Directions for this task
If a line of the records contains the word "import", list it.

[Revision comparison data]
_____
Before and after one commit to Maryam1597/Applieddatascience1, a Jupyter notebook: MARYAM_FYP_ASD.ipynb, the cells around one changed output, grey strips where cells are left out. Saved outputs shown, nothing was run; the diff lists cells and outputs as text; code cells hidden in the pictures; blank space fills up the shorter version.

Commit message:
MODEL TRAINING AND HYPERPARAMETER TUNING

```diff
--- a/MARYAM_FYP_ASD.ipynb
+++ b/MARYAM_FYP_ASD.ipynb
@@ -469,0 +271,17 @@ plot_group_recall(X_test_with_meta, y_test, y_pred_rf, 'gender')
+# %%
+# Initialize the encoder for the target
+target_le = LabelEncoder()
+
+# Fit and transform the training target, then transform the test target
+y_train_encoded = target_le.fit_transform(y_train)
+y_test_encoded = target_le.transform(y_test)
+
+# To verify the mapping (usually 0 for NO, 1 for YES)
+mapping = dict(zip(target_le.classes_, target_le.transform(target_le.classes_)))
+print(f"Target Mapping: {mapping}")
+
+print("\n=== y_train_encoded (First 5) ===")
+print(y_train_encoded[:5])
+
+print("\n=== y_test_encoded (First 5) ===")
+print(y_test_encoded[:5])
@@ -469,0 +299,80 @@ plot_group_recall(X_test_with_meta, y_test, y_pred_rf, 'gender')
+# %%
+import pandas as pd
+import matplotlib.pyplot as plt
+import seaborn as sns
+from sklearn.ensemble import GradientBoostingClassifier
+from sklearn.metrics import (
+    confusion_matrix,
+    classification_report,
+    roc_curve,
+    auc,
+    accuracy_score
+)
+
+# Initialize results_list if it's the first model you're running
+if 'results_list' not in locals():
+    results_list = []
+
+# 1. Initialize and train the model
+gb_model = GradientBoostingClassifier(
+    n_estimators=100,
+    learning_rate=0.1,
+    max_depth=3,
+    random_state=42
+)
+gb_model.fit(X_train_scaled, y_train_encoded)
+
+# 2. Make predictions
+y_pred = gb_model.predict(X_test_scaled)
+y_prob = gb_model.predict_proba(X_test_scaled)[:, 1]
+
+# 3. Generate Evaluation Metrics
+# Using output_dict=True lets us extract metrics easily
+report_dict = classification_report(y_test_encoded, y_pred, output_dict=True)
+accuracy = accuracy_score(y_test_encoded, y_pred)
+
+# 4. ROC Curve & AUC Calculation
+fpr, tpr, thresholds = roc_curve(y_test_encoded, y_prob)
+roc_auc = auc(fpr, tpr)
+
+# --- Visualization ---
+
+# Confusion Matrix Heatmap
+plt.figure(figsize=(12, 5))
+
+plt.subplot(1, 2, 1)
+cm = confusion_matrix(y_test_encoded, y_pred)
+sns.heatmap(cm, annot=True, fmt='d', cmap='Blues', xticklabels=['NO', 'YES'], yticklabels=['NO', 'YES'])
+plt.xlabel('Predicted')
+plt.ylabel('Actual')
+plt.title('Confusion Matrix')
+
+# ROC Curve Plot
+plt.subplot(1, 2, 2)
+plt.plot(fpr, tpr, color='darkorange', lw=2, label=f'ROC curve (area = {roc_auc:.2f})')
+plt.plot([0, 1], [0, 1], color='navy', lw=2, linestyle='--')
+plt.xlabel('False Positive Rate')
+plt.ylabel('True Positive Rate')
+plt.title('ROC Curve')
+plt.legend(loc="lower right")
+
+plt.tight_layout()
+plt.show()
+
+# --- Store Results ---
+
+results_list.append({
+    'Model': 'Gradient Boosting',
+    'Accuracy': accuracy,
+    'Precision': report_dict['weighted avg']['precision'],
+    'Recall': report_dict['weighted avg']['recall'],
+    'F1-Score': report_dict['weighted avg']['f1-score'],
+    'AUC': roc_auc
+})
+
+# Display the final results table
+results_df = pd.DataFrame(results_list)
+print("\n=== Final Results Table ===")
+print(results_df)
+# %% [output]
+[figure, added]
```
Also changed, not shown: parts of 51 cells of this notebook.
_____
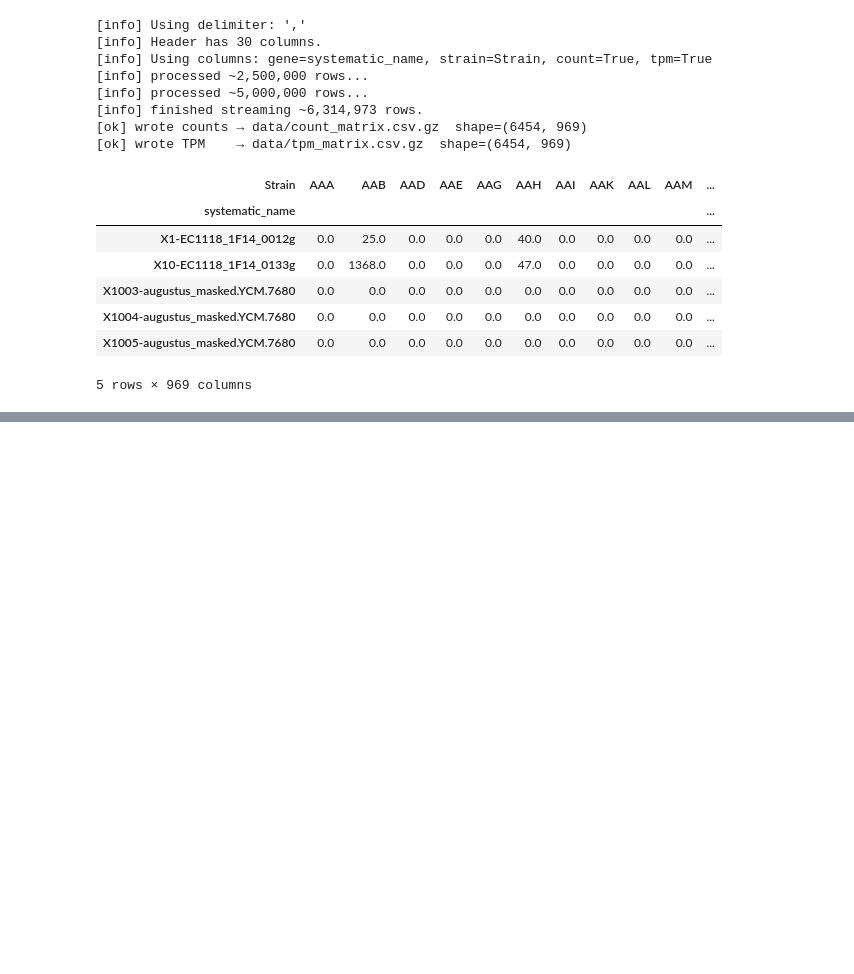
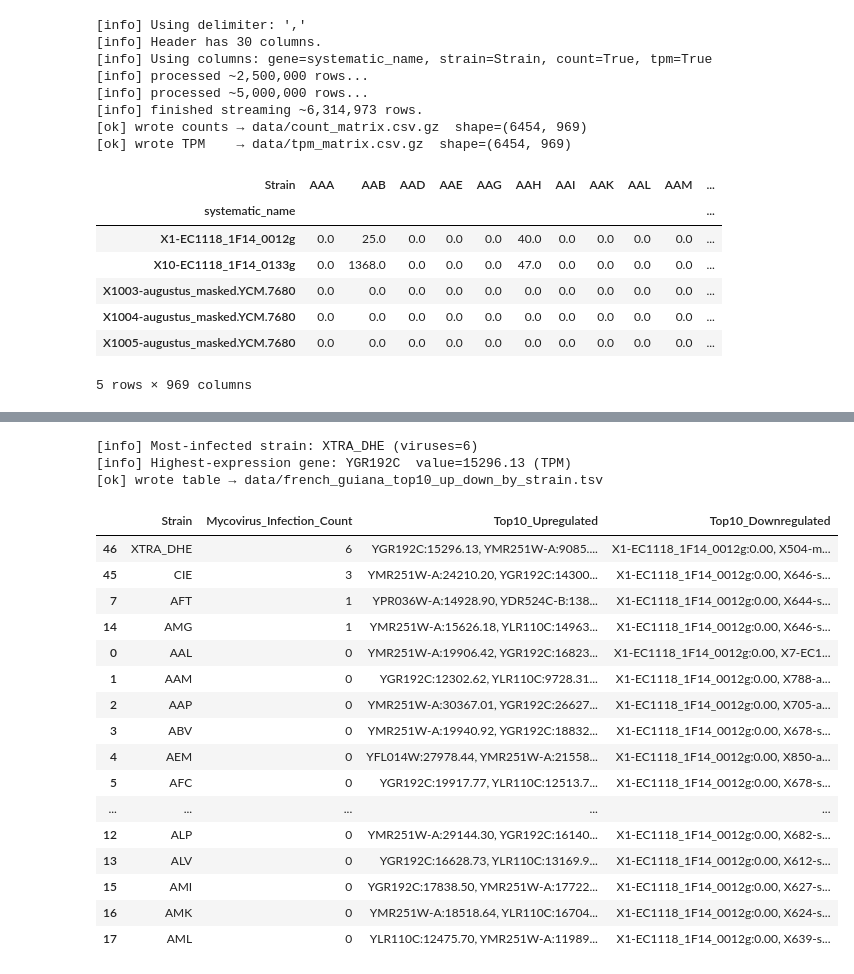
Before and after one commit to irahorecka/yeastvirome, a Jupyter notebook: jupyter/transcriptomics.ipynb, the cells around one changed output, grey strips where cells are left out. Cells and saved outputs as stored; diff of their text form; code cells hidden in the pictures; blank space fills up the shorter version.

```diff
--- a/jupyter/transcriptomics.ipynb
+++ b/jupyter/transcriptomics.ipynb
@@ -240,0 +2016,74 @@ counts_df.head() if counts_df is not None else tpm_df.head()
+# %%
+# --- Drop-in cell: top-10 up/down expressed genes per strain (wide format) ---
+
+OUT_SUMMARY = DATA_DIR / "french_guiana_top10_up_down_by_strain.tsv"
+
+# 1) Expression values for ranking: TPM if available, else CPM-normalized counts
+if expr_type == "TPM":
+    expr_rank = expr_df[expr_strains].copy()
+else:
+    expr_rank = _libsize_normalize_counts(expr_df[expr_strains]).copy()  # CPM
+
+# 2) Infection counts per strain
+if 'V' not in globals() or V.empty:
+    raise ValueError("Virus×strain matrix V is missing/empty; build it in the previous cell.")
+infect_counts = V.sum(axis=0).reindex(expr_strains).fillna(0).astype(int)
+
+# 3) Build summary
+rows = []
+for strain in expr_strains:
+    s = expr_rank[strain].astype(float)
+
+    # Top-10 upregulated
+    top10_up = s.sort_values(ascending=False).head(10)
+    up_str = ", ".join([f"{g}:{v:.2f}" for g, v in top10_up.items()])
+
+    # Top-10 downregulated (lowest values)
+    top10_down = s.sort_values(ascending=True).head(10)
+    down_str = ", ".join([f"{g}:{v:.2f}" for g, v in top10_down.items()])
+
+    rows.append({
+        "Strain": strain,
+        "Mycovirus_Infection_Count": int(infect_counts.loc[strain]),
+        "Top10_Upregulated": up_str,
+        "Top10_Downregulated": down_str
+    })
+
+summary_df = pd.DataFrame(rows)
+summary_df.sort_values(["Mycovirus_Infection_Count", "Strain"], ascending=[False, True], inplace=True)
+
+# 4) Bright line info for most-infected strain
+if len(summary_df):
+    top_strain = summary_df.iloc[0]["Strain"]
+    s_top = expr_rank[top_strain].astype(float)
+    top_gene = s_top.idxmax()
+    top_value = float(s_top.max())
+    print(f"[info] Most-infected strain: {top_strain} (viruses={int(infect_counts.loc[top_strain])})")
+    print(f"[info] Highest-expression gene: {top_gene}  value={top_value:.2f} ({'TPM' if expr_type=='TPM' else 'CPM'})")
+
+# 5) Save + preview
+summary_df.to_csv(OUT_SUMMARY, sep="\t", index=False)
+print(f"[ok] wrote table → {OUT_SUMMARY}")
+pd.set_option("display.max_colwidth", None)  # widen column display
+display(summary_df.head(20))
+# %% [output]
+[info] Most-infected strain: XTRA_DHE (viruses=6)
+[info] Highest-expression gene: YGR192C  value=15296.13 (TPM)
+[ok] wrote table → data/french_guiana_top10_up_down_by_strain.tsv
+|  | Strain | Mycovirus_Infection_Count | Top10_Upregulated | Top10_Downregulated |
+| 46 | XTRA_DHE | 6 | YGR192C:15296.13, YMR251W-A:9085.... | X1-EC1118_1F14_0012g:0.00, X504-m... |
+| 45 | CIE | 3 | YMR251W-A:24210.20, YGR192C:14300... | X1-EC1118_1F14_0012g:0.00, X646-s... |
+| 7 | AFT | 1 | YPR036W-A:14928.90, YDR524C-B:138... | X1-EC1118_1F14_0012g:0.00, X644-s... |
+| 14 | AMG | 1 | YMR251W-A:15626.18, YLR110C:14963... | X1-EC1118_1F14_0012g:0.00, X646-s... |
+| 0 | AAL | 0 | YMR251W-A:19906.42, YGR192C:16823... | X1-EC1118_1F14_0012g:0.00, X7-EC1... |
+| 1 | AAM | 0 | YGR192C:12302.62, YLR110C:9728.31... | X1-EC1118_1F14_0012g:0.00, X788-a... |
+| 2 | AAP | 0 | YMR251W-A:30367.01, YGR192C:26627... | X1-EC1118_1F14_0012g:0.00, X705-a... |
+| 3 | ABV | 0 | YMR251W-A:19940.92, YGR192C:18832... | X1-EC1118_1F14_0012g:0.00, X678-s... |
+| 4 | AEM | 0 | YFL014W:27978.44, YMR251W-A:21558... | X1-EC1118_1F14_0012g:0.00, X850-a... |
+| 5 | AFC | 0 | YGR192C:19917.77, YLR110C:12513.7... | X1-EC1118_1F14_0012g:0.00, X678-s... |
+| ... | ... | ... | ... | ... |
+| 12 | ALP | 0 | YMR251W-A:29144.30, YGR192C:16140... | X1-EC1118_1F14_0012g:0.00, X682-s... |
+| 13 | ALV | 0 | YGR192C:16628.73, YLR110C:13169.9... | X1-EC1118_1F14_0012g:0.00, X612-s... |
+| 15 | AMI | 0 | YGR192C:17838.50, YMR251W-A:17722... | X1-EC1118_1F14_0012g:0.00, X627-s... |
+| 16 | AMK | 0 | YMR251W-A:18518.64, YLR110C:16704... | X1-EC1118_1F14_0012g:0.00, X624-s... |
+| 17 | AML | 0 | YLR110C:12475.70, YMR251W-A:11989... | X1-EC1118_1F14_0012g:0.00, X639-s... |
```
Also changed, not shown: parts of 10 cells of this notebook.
_____
Exercise answer
+import pandas as pd
+import matplotlib.pyplot as plt
+import seaborn as sns
+from sklearn.ensemble import GradientBoostingClassifier
+from sklearn.metrics import (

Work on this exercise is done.